Retype exactly the lines that run from the start of the data to the line holding "AdminPageDraft1", including both, and only those.

INPUT FOR THIS TASK: Begin

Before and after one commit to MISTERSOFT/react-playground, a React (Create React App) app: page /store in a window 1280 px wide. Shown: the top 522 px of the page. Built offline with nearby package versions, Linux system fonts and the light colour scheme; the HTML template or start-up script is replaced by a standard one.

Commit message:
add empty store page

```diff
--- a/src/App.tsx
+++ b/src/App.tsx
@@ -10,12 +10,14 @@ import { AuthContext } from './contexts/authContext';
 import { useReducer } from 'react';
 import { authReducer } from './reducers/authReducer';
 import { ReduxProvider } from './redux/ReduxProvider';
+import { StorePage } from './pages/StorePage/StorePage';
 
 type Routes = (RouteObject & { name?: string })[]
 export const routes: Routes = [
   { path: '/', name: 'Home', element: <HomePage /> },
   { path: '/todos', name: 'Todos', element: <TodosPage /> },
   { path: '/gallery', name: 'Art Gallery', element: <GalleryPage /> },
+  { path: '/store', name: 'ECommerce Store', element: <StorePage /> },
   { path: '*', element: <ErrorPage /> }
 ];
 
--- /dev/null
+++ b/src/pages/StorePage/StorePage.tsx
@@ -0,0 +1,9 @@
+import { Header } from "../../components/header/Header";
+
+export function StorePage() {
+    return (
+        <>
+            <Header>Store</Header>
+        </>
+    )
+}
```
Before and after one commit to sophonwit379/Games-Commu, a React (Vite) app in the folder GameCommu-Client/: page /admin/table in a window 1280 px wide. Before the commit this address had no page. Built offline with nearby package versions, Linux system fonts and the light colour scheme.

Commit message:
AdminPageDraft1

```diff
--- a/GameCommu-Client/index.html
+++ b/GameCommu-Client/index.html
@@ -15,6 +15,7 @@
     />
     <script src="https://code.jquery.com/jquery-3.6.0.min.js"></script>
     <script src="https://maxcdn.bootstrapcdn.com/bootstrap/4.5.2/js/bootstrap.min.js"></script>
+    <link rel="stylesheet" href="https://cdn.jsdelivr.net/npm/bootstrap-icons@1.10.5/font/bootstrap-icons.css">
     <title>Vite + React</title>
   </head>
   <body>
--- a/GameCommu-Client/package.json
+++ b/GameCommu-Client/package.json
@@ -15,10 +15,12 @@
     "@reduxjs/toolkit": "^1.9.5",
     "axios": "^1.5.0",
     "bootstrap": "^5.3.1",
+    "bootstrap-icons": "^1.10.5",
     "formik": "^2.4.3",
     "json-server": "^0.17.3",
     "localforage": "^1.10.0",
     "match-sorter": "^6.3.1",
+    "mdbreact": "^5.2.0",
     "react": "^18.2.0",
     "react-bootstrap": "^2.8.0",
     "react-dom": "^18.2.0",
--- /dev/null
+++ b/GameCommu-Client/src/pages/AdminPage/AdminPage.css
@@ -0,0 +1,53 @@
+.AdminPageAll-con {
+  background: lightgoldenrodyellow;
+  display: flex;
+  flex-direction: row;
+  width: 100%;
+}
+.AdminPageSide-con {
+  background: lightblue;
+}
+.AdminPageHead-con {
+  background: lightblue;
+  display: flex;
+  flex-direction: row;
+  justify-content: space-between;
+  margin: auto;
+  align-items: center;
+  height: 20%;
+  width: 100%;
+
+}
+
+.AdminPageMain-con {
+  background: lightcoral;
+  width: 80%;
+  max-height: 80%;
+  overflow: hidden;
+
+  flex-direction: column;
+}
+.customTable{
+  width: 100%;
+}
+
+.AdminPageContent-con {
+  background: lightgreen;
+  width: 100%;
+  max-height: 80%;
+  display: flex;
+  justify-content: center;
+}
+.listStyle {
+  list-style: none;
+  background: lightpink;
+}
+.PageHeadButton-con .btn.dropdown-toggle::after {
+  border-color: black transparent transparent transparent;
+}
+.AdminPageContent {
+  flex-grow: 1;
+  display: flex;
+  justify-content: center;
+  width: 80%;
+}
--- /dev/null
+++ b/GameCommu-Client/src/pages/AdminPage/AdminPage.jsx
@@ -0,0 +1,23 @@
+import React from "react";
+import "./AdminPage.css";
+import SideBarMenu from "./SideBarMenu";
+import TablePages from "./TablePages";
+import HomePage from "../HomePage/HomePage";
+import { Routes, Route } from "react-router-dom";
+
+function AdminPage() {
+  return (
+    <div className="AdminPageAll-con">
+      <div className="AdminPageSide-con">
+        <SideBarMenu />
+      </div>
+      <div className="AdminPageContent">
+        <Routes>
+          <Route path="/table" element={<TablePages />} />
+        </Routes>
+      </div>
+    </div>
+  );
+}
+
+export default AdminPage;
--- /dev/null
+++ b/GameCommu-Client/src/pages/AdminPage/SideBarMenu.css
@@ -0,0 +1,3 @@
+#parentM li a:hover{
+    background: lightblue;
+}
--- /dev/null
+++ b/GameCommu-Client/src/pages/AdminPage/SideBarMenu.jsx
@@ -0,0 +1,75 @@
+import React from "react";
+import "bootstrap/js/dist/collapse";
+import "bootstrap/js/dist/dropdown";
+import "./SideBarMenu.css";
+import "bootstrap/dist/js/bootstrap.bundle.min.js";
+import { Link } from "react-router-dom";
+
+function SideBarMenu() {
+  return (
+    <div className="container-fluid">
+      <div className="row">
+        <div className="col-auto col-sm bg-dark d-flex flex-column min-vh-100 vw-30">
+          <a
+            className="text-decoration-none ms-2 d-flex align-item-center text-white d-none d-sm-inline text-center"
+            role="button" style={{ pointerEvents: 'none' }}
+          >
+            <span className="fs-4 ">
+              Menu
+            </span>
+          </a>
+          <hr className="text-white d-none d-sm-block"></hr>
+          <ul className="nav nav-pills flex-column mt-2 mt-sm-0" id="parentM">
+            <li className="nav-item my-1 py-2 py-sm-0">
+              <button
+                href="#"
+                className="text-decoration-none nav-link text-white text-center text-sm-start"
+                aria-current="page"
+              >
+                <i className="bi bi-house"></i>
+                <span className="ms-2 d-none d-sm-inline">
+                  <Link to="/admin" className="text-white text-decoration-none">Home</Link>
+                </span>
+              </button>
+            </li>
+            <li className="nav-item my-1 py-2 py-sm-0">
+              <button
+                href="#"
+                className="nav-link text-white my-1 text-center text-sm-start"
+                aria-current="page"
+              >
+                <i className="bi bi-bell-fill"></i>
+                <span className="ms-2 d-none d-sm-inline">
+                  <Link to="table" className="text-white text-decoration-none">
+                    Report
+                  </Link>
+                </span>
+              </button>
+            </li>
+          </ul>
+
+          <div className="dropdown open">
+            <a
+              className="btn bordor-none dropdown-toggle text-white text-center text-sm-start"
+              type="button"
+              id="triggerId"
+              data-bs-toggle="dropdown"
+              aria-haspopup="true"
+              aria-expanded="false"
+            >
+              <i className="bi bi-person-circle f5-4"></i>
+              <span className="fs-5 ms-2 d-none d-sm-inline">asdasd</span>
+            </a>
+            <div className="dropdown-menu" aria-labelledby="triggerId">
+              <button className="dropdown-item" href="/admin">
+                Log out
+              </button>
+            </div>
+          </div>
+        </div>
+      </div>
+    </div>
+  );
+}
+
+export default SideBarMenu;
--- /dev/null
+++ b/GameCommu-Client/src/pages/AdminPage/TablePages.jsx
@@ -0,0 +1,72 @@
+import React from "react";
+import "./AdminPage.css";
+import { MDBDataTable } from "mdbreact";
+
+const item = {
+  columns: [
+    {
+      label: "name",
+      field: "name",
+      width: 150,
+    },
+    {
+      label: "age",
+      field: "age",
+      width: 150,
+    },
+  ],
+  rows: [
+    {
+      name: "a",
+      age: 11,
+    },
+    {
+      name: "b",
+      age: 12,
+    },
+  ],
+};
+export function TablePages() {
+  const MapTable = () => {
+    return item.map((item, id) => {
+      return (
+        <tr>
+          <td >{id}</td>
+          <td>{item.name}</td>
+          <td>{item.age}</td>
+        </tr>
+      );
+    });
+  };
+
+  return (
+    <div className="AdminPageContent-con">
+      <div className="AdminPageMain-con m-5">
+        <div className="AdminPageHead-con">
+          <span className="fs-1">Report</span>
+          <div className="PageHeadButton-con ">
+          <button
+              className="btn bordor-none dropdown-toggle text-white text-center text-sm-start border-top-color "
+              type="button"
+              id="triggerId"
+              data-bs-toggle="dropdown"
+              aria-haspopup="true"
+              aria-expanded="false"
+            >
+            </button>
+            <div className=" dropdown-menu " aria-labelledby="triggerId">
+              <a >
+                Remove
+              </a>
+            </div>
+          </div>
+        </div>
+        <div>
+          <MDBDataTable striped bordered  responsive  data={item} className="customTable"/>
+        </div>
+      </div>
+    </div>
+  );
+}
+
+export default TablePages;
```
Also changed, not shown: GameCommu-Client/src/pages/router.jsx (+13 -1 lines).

INPUT FOR THIS TASK: End

SOLVED PROBLEM:
Before and after one commit to MISTERSOFT/react-playground, a React (Create React App) app: page /store in a window 1280 px wide. Shown: the top 522 px of the page. Built offline with nearby package versions, Linux system fonts and the light colour scheme; the HTML template or start-up script is replaced by a standard one.

Commit message:
add empty store page

```diff
--- a/src/App.tsx
+++ b/src/App.tsx
@@ -10,12 +10,14 @@ import { AuthContext } from './contexts/authContext';
 import { useReducer } from 'react';
 import { authReducer } from './reducers/authReducer';
 import { ReduxProvider } from './redux/ReduxProvider';
+import { StorePage } from './pages/StorePage/StorePage';
 
 type Routes = (RouteObject & { name?: string })[]
 export const routes: Routes = [
   { path: '/', name: 'Home', element: <HomePage /> },
   { path: '/todos', name: 'Todos', element: <TodosPage /> },
   { path: '/gallery', name: 'Art Gallery', element: <GalleryPage /> },
+  { path: '/store', name: 'ECommerce Store', element: <StorePage /> },
   { path: '*', element: <ErrorPage /> }
 ];
 
--- /dev/null
+++ b/src/pages/StorePage/StorePage.tsx
@@ -0,0 +1,9 @@
+import { Header } from "../../components/header/Header";
+
+export function StorePage() {
+    return (
+        <>
+            <Header>Store</Header>
+        </>
+    )
+}
```
Before and after one commit to sophonwit379/Games-Commu, a React (Vite) app in the folder GameCommu-Client/: page /admin/table in a window 1280 px wide. Before the commit this address had no page. Built offline with nearby package versions, Linux system fonts and the light colour scheme.

Commit message:
AdminPageDraft1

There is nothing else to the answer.